On Sunday, November 1, the Empire State’s new seatbelt law went into effect. The law requires backseat adult passengers to wear seatbelts.
Previously, the law required that the driver, front seat passengers, and children wear a seat belt, or otherwise be properly restrained as per age requirements. The only passenger exempt from seat belts was the adult in the back seat.
The reasoning behind the change to this law is the knowledge that state and federal researchers have gained in the last few decades concerning the fact that seat belts save lives. The data is conclusive enough that to exclude adult back seat passengers seems like a dangerous oversight.
The National Highway Traffic Safety Administration found that just 68% of rear-seat passengers wear their belt when they aren’t required to by law. The number goes up to 81% once it’s made a legal requirement. In 2018 (the most recent available data set), there were 1,033 motor vehicle fatalities in NY. About 30% of highway deaths in NY involve occupants not wearing a seat belt.

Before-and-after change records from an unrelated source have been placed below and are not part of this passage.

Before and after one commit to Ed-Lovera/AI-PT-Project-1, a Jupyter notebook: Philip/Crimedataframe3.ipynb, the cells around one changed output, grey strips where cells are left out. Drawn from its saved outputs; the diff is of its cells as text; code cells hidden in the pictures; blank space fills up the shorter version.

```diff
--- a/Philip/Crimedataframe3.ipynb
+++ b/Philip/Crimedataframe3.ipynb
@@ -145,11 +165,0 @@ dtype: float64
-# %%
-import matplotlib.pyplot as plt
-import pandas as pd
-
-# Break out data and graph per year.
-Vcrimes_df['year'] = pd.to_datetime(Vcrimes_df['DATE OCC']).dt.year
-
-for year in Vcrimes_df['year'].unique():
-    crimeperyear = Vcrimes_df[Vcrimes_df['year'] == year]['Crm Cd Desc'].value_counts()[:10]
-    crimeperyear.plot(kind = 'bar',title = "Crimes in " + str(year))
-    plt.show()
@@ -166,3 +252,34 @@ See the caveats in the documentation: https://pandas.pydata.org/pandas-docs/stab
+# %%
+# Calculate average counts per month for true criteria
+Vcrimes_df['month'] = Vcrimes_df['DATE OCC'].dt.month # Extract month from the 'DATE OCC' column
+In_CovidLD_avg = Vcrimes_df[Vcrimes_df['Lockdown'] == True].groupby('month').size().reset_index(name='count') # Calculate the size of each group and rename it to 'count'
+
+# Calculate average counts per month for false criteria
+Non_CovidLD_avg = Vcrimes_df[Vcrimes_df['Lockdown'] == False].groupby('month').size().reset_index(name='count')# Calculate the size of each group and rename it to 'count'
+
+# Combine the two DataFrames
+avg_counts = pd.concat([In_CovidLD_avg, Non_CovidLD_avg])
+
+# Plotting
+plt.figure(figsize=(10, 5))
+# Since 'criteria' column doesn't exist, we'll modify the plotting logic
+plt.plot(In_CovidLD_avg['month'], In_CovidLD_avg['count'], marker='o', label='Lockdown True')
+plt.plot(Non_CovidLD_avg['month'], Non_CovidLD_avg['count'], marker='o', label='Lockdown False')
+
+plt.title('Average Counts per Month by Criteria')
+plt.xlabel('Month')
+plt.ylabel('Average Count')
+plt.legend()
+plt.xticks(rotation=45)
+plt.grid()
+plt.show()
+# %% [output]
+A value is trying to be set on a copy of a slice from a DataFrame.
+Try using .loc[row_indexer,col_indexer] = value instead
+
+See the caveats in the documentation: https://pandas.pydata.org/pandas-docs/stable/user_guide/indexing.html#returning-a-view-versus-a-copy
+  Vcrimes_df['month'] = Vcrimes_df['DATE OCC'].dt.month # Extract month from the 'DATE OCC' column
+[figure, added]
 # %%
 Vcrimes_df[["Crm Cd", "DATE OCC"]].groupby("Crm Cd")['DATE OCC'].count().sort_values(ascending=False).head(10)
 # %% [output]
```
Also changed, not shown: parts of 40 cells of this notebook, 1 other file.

In 1984, New York became the first state with a mandatory seat belt law, but it was one of 20 states that did not require all passengers to wear restraints. As of Nov. 1, 2020, that is no longer the case.